Alabama's aviation and aerospace journey began in a barn just across the street from the 1910 Gin. Circa 1900 yet still today’s basic aircraft design standard. Mr. Will Quick, a farmer by trade, knew what he wanted and he wanted more power to propel his "Flying Machine" than he could put his hands on. He just wanted to fly, was not aware he was in a race to be first, and was patient in finding just the right engine. Remember in 1900 there were no phones…internet… TV… etc. Communication with the world outside of "Hump" was extremely limited and he had no way of knowing if what he needed existed elsewhere or not.
Meanwhile the Wright Brothers were aggressively working on their kite like design that required the pilot to lay on the wing to operate it and had a rear mounted propeller. While it was simple and crude, it provided the necessary lift with less horsepower. In 1903, years after the Quick Monoplane design was developed and fabricated, the Wright’s succeeded in becoming airborne first. Quick continued on and in 1908 in an open field just across the road, his son, William Massey Quick, took to the air and became Alabama's first aviator. His sister, Cady Quick, would later become Alabama's first female aviator.
Quick’s Monoplane was far superior and well ahead of the Wright Brothers…they just got their “powered kite” in the air faster. His design forged the way for the single wing planes (monoplanes) of today, was the first to fly in the State of Alabama, and was the first of its kind in the world. It featured tractor style (propeller in the front) propulsion, a fuselage, pilot’s cockpit, 3 wheel steerable landing gear, and several other inventions well before their time that ultimately revolutionized aviation.
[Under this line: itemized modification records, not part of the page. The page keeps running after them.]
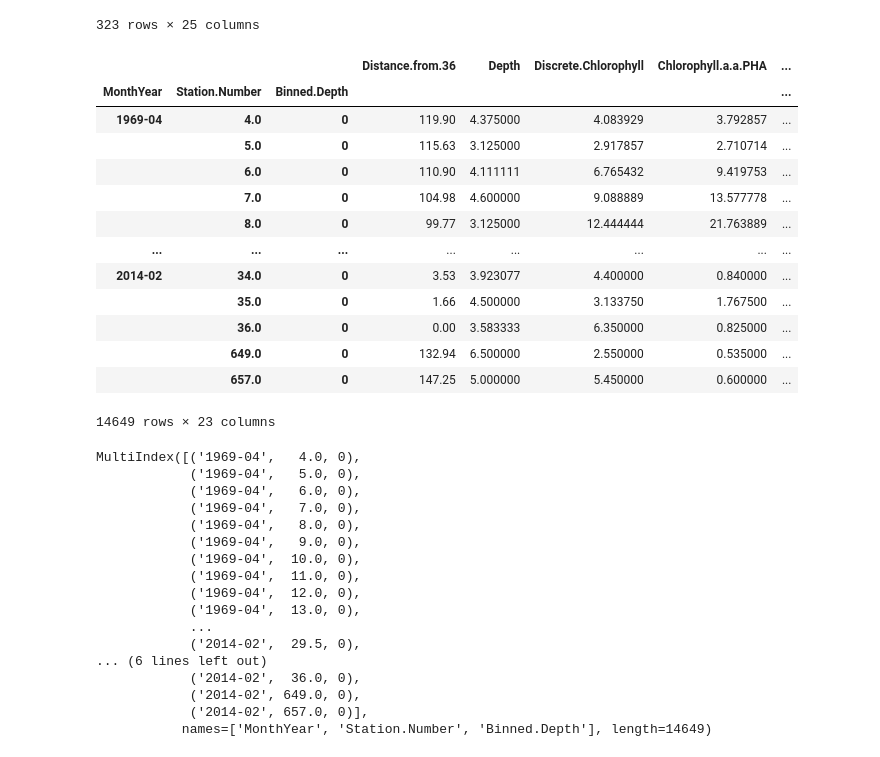
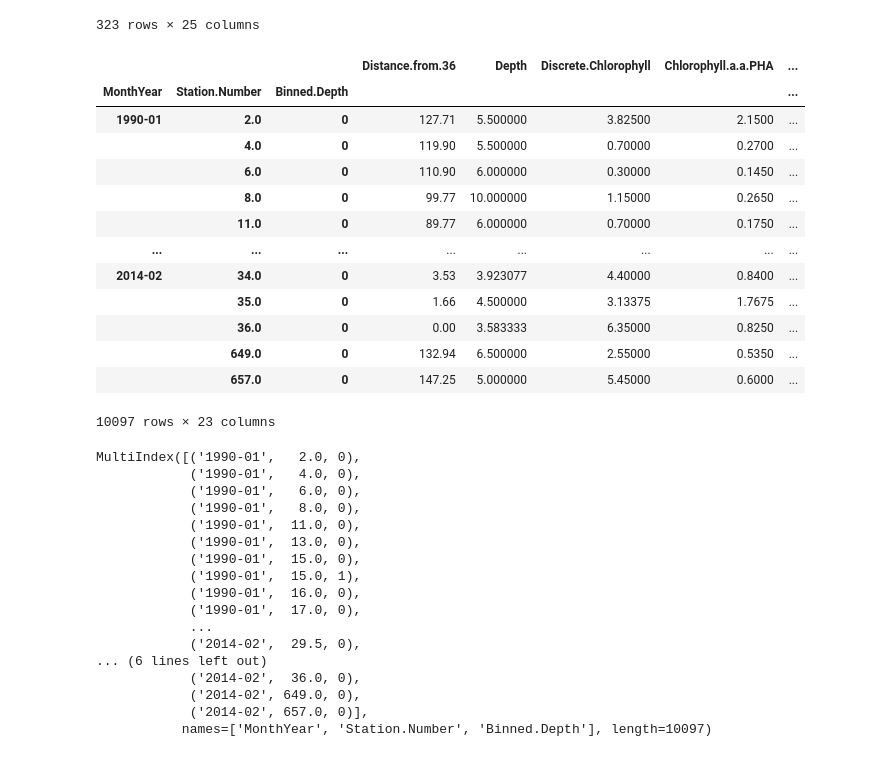
Before and after one commit to PaulErpen/InfoViz-SF-Water-Data, a Jupyter notebook: preprocessing/SFBay Exploration.ipynb, the cells around one changed output. Cells and saved outputs as stored; diff of their text form; code cells hidden in the pictures.

```diff
--- a/preprocessing/SFBay Exploration.ipynb
+++ b/preprocessing/SFBay Exploration.ipynb
@@ -137,41 +138,44 @@ for station_number in station_numbers:
 | 2014-02 | 2.0 | 127.71 | 6.500 | NaN | NaN | 0.225000 | ... |
 323 rows × 25 columns
 # %%
-grouped_for_final = df_sfbay.copy(deep=True).drop("TimeStamp", axis='columns')
+grouped_for_final = df_sfbay.copy(deep=True)
+grouped_for_final["TimeStamp"] = pd.to_datetime(grouped_for_final["TimeStamp"])
+grouped_for_final = grouped_for_final[grouped_for_final["TimeStamp"] >= dateutil.parser.parse("1990-01-01")]
+grouped_for_final = grouped_for_final.drop("TimeStamp", axis='columns')
 grouped_for_final = grouped_for_final.groupby(["MonthYear", "Station.Number", "Binned.Depth"]).mean()
 grouped_for_final = grouped_for_final.groupby("Station.Number").apply(lambda row: row.interpolate(axis=1))
 display(grouped_for_final)
 grouped_for_final.to_csv("./sf_mean_by_month.csv")
 grouped_for_final.index
 # %% [output]
 |  |  |  | Distance.from.36 | Depth | Discrete.Chlorophyll | Chlorophyll.a.a.PHA | ... |
 | MonthYear | Station.Number | Binned.Depth |  |  |  |  | ... |
-| 1969-04 | 4.0 | 0 | 119.90 | 4.375000 | 4.083929 | 3.792857 | ... |
-|  | 5.0 | 0 | 115.63 | 3.125000 | 2.917857 | 2.710714 | ... |
-|  | 6.0 | 0 | 110.90 | 4.111111 | 6.765432 | 9.419753 | ... |
-|  | 7.0 | 0 | 104.98 | 4.600000 | 9.088889 | 13.577778 | ... |
-|  | 8.0 | 0 | 99.77 | 3.125000 | 12.444444 | 21.763889 | ... |
+| 1990-01 | 2.0 | 0 | 127.71 | 5.500000 | 3.82500 | 2.1500 | ... |
+|  | 4.0 | 0 | 119.90 | 5.500000 | 0.70000 | 0.2700 | ... |
+|  | 6.0 | 0 | 110.90 | 6.000000 | 0.30000 | 0.1450 | ... |
+|  | 8.0 | 0 | 99.77 | 10.000000 | 1.15000 | 0.2650 | ... |
+|  | 11.0 | 0 | 89.77 | 6.000000 | 0.70000 | 0.1750 | ... |
 | ... | ... | ... | ... | ... | ... | ... | ... |
-| 2014-02 | 34.0 | 0 | 3.53 | 3.923077 | 4.400000 | 0.840000 | ... |
-|  | 35.0 | 0 | 1.66 | 4.500000 | 3.133750 | 1.767500 | ... |
-|  | 36.0 | 0 | 0.00 | 3.583333 | 6.350000 | 0.825000 | ... |
-|  | 649.0 | 0 | 132.94 | 6.500000 | 2.550000 | 0.535000 | ... |
-|  | 657.0 | 0 | 147.25 | 5.000000 | 5.450000 | 0.600000 | ... |
+| 2014-02 | 34.0 | 0 | 3.53 | 3.923077 | 4.40000 | 0.8400 | ... |
+|  | 35.0 | 0 | 1.66 | 4.500000 | 3.13375 | 1.7675 | ... |
+|  | 36.0 | 0 | 0.00 | 3.583333 | 6.35000 | 0.8250 | ... |
+|  | 649.0 | 0 | 132.94 | 6.500000 | 2.55000 | 0.5350 | ... |
+|  | 657.0 | 0 | 147.25 | 5.000000 | 5.45000 | 0.6000 | ... |
-14649 rows × 23 columns
+10097 rows × 23 columns
-MultiIndex([('1969-04',   4.0, 0),
-            ('1969-04',   5.0, 0),
-            ('1969-04',   6.0, 0),
-            ('1969-04',   7.0, 0),
-            ('1969-04',   8.0, 0),
-            ('1969-04',   9.0, 0),
-            ('1969-04',  10.0, 0),
-            ('1969-04',  11.0, 0),
-            ('1969-04',  12.0, 0),
-            ('1969-04',  13.0, 0),
+MultiIndex([('1990-01',   2.0, 0),
+            ('1990-01',   4.0, 0),
+            ('1990-01',   6.0, 0),
+            ('1990-01',   8.0, 0),
+            ('1990-01',  11.0, 0),
+            ('1990-01',  13.0, 0),
+            ('1990-01',  15.0, 0),
+            ('1990-01',  15.0, 1),
+            ('1990-01',  16.0, 0),
+            ('1990-01',  17.0, 0),
             ...
             ('2014-02',  29.5, 0),
 ... (6 lines left out)
             ('2014-02',  36.0, 0),
             ('2014-02', 649.0, 0),
             ('2014-02', 657.0, 0)],
-           names=['MonthYear', 'Station.Number', 'Binned.Depth'], length=14649)
+           names=['MonthYear', 'Station.Number', 'Binned.Depth'], length=10097)
```
Also changed, not shown: parts of 3 cells of this notebook, 1 other file.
While the history books give all the credit to the Wright’s, we see it as sometimes being “first” certainly doesn’t mean “best” in this case. Mr. Quick's pioneering monoplane is proudly displayed in the U.S. Space & Rocket Center . It is housed next to the Saturn V Rocket demonstrating Alabama's long history in the world's aerospace journey. The current largest model of his monoplane, built by Mike Blankenship and the Gin owners, can be seen in the rafters of the 1910 Gin!